Reduce the amount of meat you’re eating. To start with, you can eat meat only during the weekend. Buy your fruits and veggies from the wet market instead of supermarkets, this way you will get them without any packaging and most of the time, it will be grown locally. Check the calendar online and only eat seasonal food (for example: no tomatoes during winter).
3. Shop second hand
There are plenty of platforms you can purchase your goods second hand. Look at them! And if you don’t really need it, why not consider borrowing from a friend?
4. Avoid compulsive purchases
Do you really need this new reusable cup if you already have two at home? Think twice before buying. There is a French method called Bisou, meaning Kiss, that’s very helpful if you want to reduce compulsive purchases:
Need: Do you really need this album?
Immediate: Do you really need it now or can it wait a few more days, or even weeks?
Similar: Do you already have something similar at home?
Origin: Where is this product from?
Useful: How did you make do without this product until today?
5. Speak about it
If you’re already convinced about the benefits of this lifestyle: a better environment, healthier lifestyle, money and time saving, then speak about the little changes you made to your family, friends, colleagues. We need to spread the word as fast as possible!
6. Read the Zero Waste Bible
I really need to mention the BEST TIP that made me change too (I promise, this is the last one): Read the Zero Waste Bible: Bea Johnson’s best-seller “Zero Waste Home”. This book changed the lives of so many people already and has been translated into more than 20 different languages. That’s a must-read if you want to start your journey towards zero waste.
What’s the biggest misconception that people may have about the work that you do?
First of all, people think that they are doing a good thing when they recycle but actually, there’s so much more things you can do before considering recycling. Recycling still requires energy and facilities, that’s why it’s better to reduce our waste at the first stage, and Refuse and Reuse of course.
Finally, most people believe that companies need to change first. That’s wrong again because the change should come from both sides: companies, government and from us as consumers as well. Of course, they will continue to produce packaged food, if we continue to buy them. But if we change our habits of consumption and decide to shop differently, then their sales are gonna decrease and they will have to find better solutions.
What do you see for the future infrastructure for zero waste resources?
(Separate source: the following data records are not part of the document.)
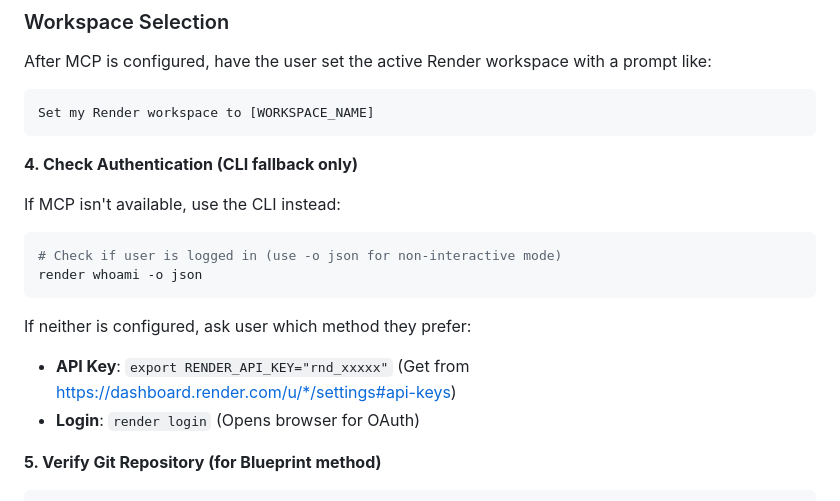
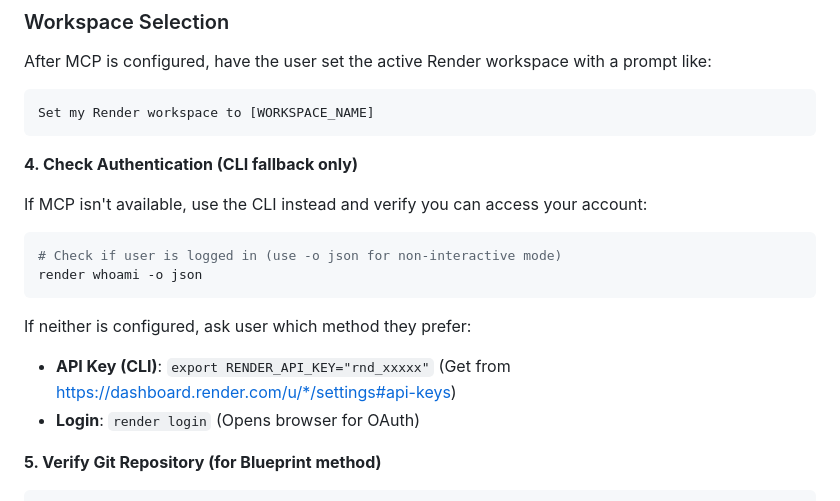
Before and after one commit to render-oss/skills, a Markdown page: skills/render-deploy/SKILL.md, the part around the change. Drawn GitHub-style.

Commit message:
Clarify CLI auth wording in deploy skill

````diff
--- a/skills/render-deploy/SKILL.md
+++ b/skills/render-deploy/SKILL.md
@@ -153,14 +153,14 @@ Set my Render workspace to [WORKSPACE_NAME]
 
 **4. Check Authentication (CLI fallback only)**
 
-If MCP isn't available, use the CLI instead:
+If MCP isn't available, use the CLI instead and verify you can access your account:
 ```bash
 # Check if user is logged in (use -o json for non-interactive mode)
 render whoami -o json
 ```
 
 If neither is configured, ask user which method they prefer:
-- **API Key**: `export RENDER_API_KEY="rnd_xxxxx"` (Get from https://dashboard.render.com/u/*/settings#api-keys)
+- **API Key (CLI)**: `export RENDER_API_KEY="rnd_xxxxx"` (Get from https://dashboard.render.com/u/*/settings#api-keys)
 - **Login**: `render login` (Opens browser for OAuth)
 
 **5. Verify Git Repository (for Blueprint method)**
````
Where are the biggest challenges, and wastages?
Every day, we throw away 3,300 tons of food in Hong Kong’s landfills (equal to 255 double-decker buses). I really think that we need to do more to inform the consumer. Before all, every company and restaurant should have a composter or at least a food waste bin. This way, food waste can go back to the farmers and give them a great compost.
What is the relationship you have with your clothes?
Thanks to Bea Johnson and Marie Kondo, I’ve started to reduce the number of clothes I have in my wardrobe to get a minimal wardrobe with a maximum of combinations so I mostly have basics and clothes from the same range of colors that suits my skin tone. This way, I only keep clothes, 70 pieces of clothes to be exact (excluding accessories, activewear, and pyjamas), that I really wear and really love. By the way, did you know that we only wear 1/3 of our wardrobes?
NEVER throw away textiles. 340 tonnes of textile waste is dumped every day into Hong Kong’s landfills. The fast-fashion is the worst when you know that a t-shirt is only worn twice in Hong Kong… Let’s make a change now.
We are inspired by Fanny’s commitment to a zero waste lifestyle and are proud to have her as Fieldtesters, a group of inspiring individuals that test MATTER products in their everyday journeys of passion, to help us improve durability and design. Fanny is wearing the Sideswept Dhoti + Chambray Chili in Size 1.